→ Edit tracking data
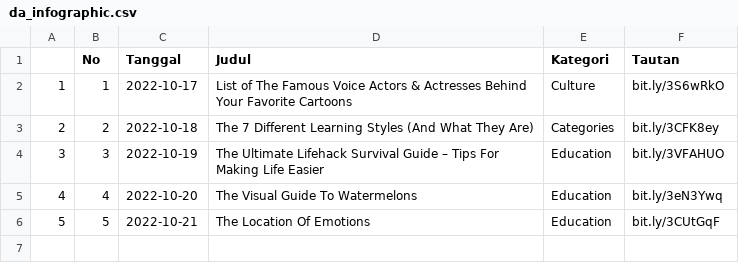
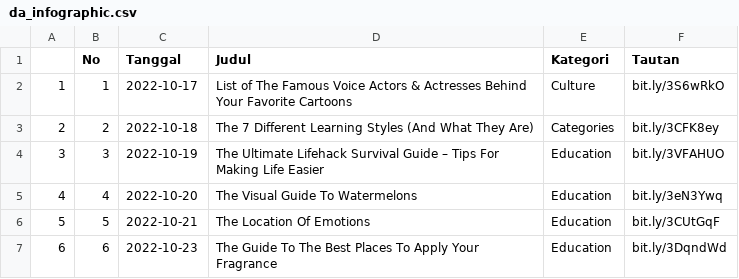
Before and after one commit to raisrais/mytwet_bot, a CSV file: data/da_infographic.csv, drawn as a sheet; the diff names each change by its address in the sheet, - before the commit and + after, or states it on an @@ line.

```diff
--- a/data/da_infographic.csv
+++ b/data/da_infographic.csv
+row 7: 6 | 6 | 2022-10-23 | The Guide To The Best Places To Apply Your Fragrance | Education | bit.ly/3DqndWd
```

→ Problem
Copy all the records above exactly, but leave out the pictures.

→ Solution to this problem
Before and after one commit to raisrais/mytwet_bot, a CSV file: data/da_infographic.csv, drawn as a sheet; the diff names each change by its address in the sheet, - before the commit and + after, or states it on an @@ line.

```diff
--- a/data/da_infographic.csv
+++ b/data/da_infographic.csv
+row 7: 6 | 6 | 2022-10-23 | The Guide To The Best Places To Apply Your Fragrance | Education | bit.ly/3DqndWd
```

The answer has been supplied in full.